Adele,

much "warmer" than the Yukon...but still "no cigar!"

The Labrador stuff happened later:

"As early as 1592 an English sea captain reported sighting 60 Basque fishing ships in Placentia Harbour.
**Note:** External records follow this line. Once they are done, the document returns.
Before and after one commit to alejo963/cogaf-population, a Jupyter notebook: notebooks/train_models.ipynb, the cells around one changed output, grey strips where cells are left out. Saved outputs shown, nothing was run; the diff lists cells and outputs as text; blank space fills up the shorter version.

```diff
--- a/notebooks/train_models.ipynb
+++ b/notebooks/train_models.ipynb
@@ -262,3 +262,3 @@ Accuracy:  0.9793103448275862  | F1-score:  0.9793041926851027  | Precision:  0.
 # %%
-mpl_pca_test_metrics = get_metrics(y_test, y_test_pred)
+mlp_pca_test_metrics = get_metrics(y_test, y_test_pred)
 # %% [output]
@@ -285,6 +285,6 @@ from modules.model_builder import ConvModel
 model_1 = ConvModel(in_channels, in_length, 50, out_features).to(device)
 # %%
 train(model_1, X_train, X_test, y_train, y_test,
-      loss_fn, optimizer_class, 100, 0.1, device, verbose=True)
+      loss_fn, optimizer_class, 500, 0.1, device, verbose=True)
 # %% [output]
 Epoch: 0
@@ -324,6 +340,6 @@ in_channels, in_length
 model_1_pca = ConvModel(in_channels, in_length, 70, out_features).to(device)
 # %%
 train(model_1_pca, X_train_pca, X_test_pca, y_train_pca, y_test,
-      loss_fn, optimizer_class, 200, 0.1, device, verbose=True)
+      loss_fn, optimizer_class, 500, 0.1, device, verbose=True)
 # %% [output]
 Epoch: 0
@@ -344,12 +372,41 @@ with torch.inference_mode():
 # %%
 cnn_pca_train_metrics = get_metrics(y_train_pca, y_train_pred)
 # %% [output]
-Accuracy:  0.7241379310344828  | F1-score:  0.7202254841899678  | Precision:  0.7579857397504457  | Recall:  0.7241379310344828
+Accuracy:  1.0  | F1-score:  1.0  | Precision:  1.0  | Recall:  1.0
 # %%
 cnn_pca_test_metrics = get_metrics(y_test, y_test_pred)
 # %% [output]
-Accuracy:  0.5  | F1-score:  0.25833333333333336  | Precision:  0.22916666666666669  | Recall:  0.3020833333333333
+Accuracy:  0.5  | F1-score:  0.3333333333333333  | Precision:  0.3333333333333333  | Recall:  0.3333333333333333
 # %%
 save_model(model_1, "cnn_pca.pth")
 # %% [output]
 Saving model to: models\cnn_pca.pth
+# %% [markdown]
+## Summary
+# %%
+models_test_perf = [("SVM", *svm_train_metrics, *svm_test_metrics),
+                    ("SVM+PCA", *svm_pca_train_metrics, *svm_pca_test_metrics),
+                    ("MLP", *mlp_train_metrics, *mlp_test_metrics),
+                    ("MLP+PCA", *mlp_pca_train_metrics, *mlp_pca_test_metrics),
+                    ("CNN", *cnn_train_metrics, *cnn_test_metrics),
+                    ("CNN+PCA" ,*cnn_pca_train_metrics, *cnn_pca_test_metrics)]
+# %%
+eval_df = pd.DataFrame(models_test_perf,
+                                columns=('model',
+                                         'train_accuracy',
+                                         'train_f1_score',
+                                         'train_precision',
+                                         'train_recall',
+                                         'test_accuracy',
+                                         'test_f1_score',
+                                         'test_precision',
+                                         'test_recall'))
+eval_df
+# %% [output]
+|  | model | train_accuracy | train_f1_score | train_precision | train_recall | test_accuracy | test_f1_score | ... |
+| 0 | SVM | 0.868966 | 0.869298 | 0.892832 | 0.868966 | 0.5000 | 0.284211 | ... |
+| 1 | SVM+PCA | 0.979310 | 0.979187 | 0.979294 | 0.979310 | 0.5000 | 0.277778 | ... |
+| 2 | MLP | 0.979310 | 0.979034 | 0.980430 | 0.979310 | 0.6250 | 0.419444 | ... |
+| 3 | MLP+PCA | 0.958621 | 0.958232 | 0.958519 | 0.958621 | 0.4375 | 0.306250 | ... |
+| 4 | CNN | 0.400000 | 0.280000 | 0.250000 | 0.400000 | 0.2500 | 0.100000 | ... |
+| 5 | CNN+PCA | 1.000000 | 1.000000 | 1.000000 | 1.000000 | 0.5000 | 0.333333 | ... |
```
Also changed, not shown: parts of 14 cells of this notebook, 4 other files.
After the Basque came the French who, in 1662 decided to include Newfoundland in its western empire because of the rich fishing waters."

SO, I have just given you another clue...OKAY!!??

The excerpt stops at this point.